  • The import of Black women feeling valued and defended;
  • Whether the influence of patriarchy led Will to improperly assume Jada’s defense where it wasn’t clearly requested;
  • The problematic nature of disability-based humor;
  • The extent to which the Black community should concern itself with public perception in mixed company;
  • The psychological effects of the white gaze on the Black community;
  • The hypocrisy of societal justifications for, or aversion to, violence in certain circumstances;
  • The amount of attention that should be called to the encounter at all.

People are having these conversations, and for a good reason. However, I think there is another question that we should be asking: “What is the virtue of a proportional response to unprovoked and harmful public displays of disrespect?” 

Uneven Power Dynamics 

Those who believe that Will Smith’s response was inappropriate argue that violence is never the answer to conflict, especially when there are other outlets for conflict resolution. In short, those who disagree with Smith’s actions assert that he did not “play by the rules.” This is a valid point, yet it overlooks the power dynamics present in the situation. 
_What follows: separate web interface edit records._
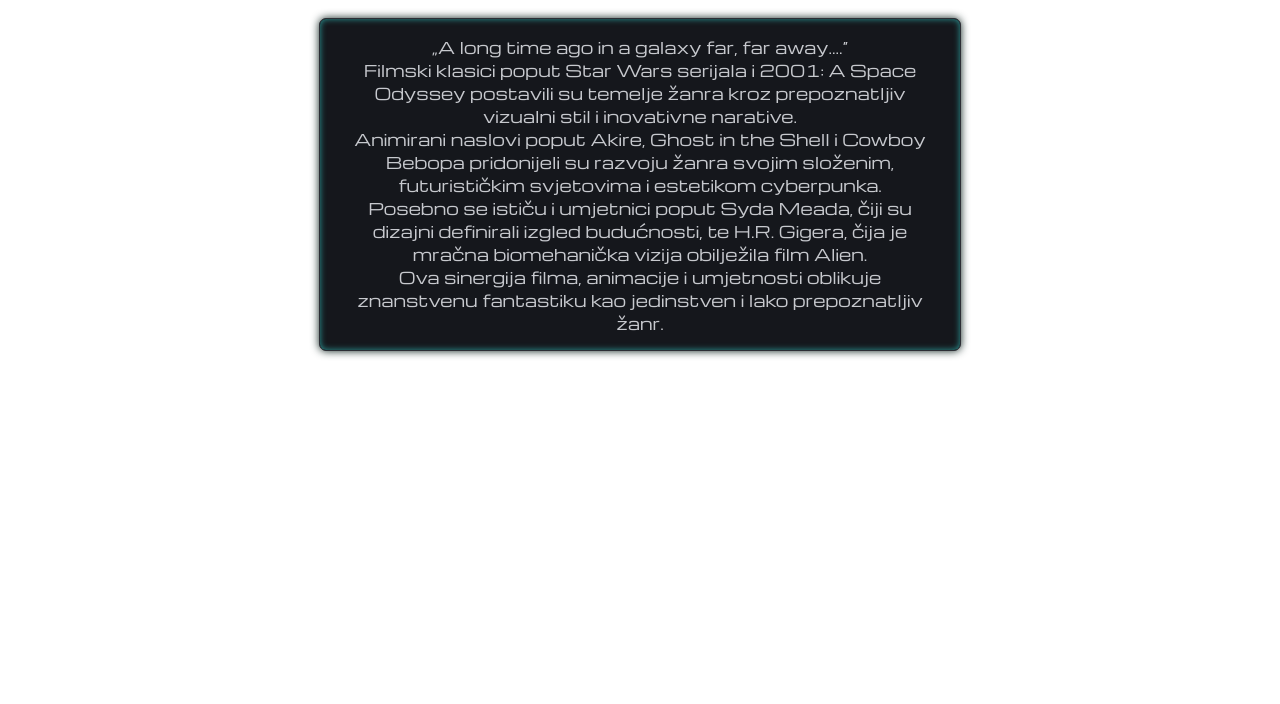
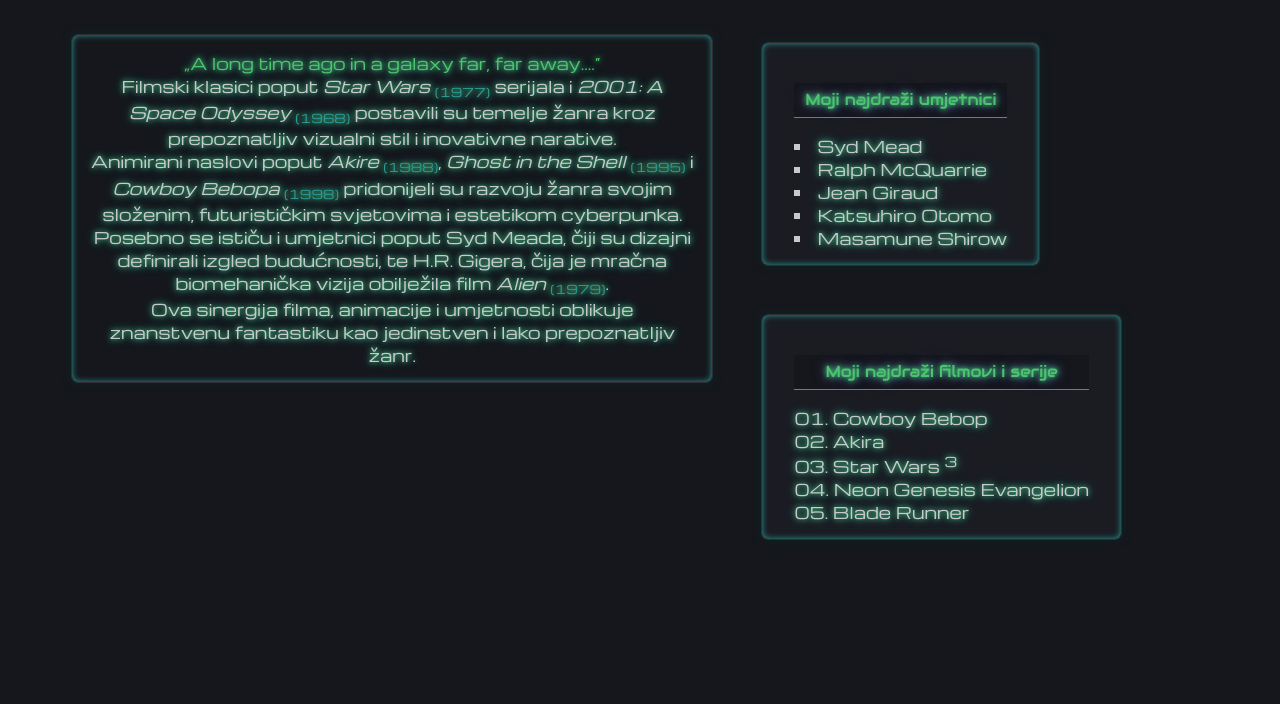
Before and after one commit to RokoRunjic/Multimedijske_komunikacije_1-Roko_Runjic, a plain HTML site: page index.html in a window 1280 px wide. Shown: the part 96-800 px from the top of the page. Drawn offline with nearby package versions, Linux system fonts and the light colour scheme.

Commit message:
Add files via upload

```diff
--- a/index.html
+++ b/index.html
@@ -3,11 +3,33 @@
 <link rel="stylesheet" href="projektni_zadatak.css"/>
 </head>
 <body>
-<h1 class="audiowide-regular">Estetika znanstvene fantastike</h1>
-<p class="michroma-regular">„A long time ago in a galaxy far, far away....“ <br>
-Filmski klasici poput Star Wars serijala i 2001: A Space Odyssey postavili su temelje žanra kroz prepoznatljiv vizualni stil i inovativne narative.<br>
-Animirani naslovi poput Akire, Ghost in the Shell i Cowboy Bebopa pridonijeli su razvoju žanra svojim složenim, futurističkim svjetovima i estetikom cyberpunka.<br>
-Posebno se ističu i umjetnici poput Syda Meada, čiji su dizajni definirali izgled budućnosti, te H.R. Gigera, čija je mračna biomehanička vizija obilježila film Alien.<br>
-Ova sinergija filma, animacije i umjetnosti oblikuje znanstvenu fantastiku kao jedinstven i lako prepoznatljiv žanr.</p>
+<h1 class="audiowide-regular"><strong>Estetika znanstvene fantastike</strong></h1>
+
+<p class="michroma-regular">
+<span style="color:#4BC66E;">„A long time ago in a galaxy far, far away....“</span> <br>
+Filmski klasici poput <em>Star Wars</em> <sub>(1977)</sub> serijala i
+<em>2001: A Space Odyssey</em> <sub>(1968)</sub> postavili su temelje žanra kroz prepoznatljiv vizualni stil i inovativne narative.<br>
+Animirani naslovi poput <em>Akire</em> <sub>(1988)</sub>, <em>Ghost in the Shell</em> <sub>(1995)</sub>
+i <em>Cowboy Bebopa</em> <sub>(1998)</sub> pridonijeli su razvoju žanra svojim složenim, futurističkim svjetovima i estetikom cyberpunka.<br>
+Posebno se ističu i umjetnici poput Syd Meada, čiji su dizajni definirali izgled budućnosti,
+te H.R. Gigera, čija je mračna biomehanička vizija obilježila film <em>Alien</em> <sub>(1979)</sub>.<br>
+Ova sinergija filma, animacije i umjetnosti oblikuje znanstvenu fantastiku kao jedinstven i lako prepoznatljiv žanr.
+</p>
+
+<ul><p id="umjetnici">Moji najdraži umjetnici</p>
+  <li>Syd Mead</li>
+  <li>Ralph McQuarrie</li>
+  <li>Jean Giraud</li>
+  <li>Katsuhiro Otomo</li>
+  <li>Masamune Shirow</li>
+</ul>
+
+<ol><p id="filmovi">Moji najdraži filmovi i serije</p>
+  <li>Cowboy Bebop</li>
+  <li>Akira</li>
+  <li>Star Wars <sup>3</sup></li>
+  <li>Neon Genesis Evangelion</li>
+  <li>Blade Runner</li>
+</ol>
 </body>
 </html>
--- a/projektni_zadatak.css
+++ b/projektni_zadatak.css
@@ -12,9 +12,12 @@ p.michroma-regular {
   padding: 1em 1.1em;
   border: 1px solid #2D2E35; /*tamna siva za granice*/
   border-radius: 7px;
-  margin: 1.1em auto;
   max-width: 605px;
   box-shadow: 0 0 9px #102420, inset 0 0 6px #2B9C9A; /*tamno zelena i cyan ili plava za highlighte*/
+  float: left;
+  margin-left: 5%;
+  margin-right: 3em;
+  text-shadow: 0 0 5px #4BC66E, 0 0 10px #2B9C9A;
 }
 
 h1.audiowide-regular {
@@ -28,3 +31,68 @@ h1.audiowide-regular {
   padding: 0.65em 0;
   border-bottom: 2px solid #2B9C9A; /*cyan za highlight*/
 }
+
+#audiowide-font {
+  font-family: "Audiowide", sans-serif;
+  font-weight: 400;
+  font-style: normal;
+  text-align: center;
+  color: #4BC66E; /*osnovna zelena za tekst - DOBRA ZA JOŠ TEKSTA*/
+  background-color: #15171C; /*ista blaga crna za pozadine*/
+  text-shadow: 0 0 5px #4BC66E, /*ponavljanje zelene za prvi highlight*/ 1px 0 9px #2B9C9A, /*cyan za highlight*/  -1px 0 14px #6A3E8C; /*ljubičasta za dodatak boje*/
+  padding: 0.65em 0;
+  border-bottom: 2px solid #2B9C9A; /*cyan za highlight*/
+}
+
+#umjetnici,
+#filmovi {
+  font-family: "Audiowide", sans-serif;
+  font-weight: 400;
+  font-style: normal;
+  color: #4BC66E;
+  text-shadow: 0 0 5px #4BC66E, 1px 0 9px #2B9C9A, -1px 0 14px #6A3E8C;
+  text-align: center;
+  background-color: #15171C;
+  border-bottom: 1px solid #2B9C9A;
+  padding: 0.4em 0;
+  margin-top: 1.5em;
+}
+
+strong {
+  color: #4BC66E;
+  text-shadow: 0 0 5px #4BC66E, 0 0 8px #2B9C9A;
+}
+
+sub {
+  font-size: 0.75em;
+  color: #2B9C9A;
+}
+
+body {
+  background-color: #15171C;
+}
+
+ul, ol {
+  font-family: "Michroma", sans-serif;
+  display: inline-block;
+  vertical-align: top;
+  background-color: #1A1C22;
+  padding: 1em 2em;
+  margin: 1.5em auto;
+  border: 1px solid #2D2E35;
+  border-radius: 7px;
+  box-shadow: 0 0 9px #102420, inset 0 0 6px #2B9C9A;
+  color: #C7C9CE;
+}
+
+ul {
+  list-style: square;
+  list-style-position: inside;
+  text-shadow: 0 0 5px #4BC66E, 0 0 10px #2B9C9A;
+}
+
+ol {
+  list-style: decimal-leading-zero;
+  list-style-position: inside;
+  text-shadow: 0 0 5px #4BC66E, 0 0 10px #2B9C9A;
+}
```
Insult comedy is such a normalized brand of entertainment that it is easy to overlook the imbalance of power at the Oscars. It is a hallowed tradition for celebrities to be publicly insulted  (and possibly humiliated) among their peers at the Academy Awards. The subjects of these jokes absorb embarrassment, though some will issue a statement after the ceremony (that few people will read) if a particular insult stepped on their toes. 

Chris Rock’s joke (whether he realized it at the time or not) poked fun at a person with a chronic illness and made a Black woman’s hair the punchline of a joke in mixed company. Furthermore, Jada Pinkett-Smith was at the Oscars as her husband’s guest and not as a nominee or entertainer. In other words, she was “minding her own business.” This presents an uneven power dynamic that makes the insulting joke even more troublesome. 

When power dynamics are at the heart of social conflict, meaningful, long-term change only happens if those fighting the status quo abandon the traditional rules of engagement. Smith did not play by the rules. At that fateful moment, he stood up for someone without power. It was the right decision. 

Traditions that consistently harm specific groups do not simultaneously create fair processes for those groups to challenge those practices. As a result, those in the position of power will almost always object that the recipients of harm are not “playing by the rules.”

Whatever else may come from #SlapGate, we know the following to be true: Comedians generally, and Chris Rock, in particular, will think twice before making jokes about audience members’ physical appearance.

Fighting Back

We have seen a lot of hand-wringing in response to Will’s decision not to play by the rules at the Oscars. Yet, I cannot help but think the strongest objections derive from the fact that, momentarily, Chris Rock stood as an avatar for those who typically occupy positions of power, accustomed to speaking and acting with impunity to the detriment of those without power. 

Perhaps, their true frustration is the realization that, no matter how tame we may seem, those without power can stand up and fight back without using pre-approved channels to do so. Justice usually only happens when we do not play by the rules.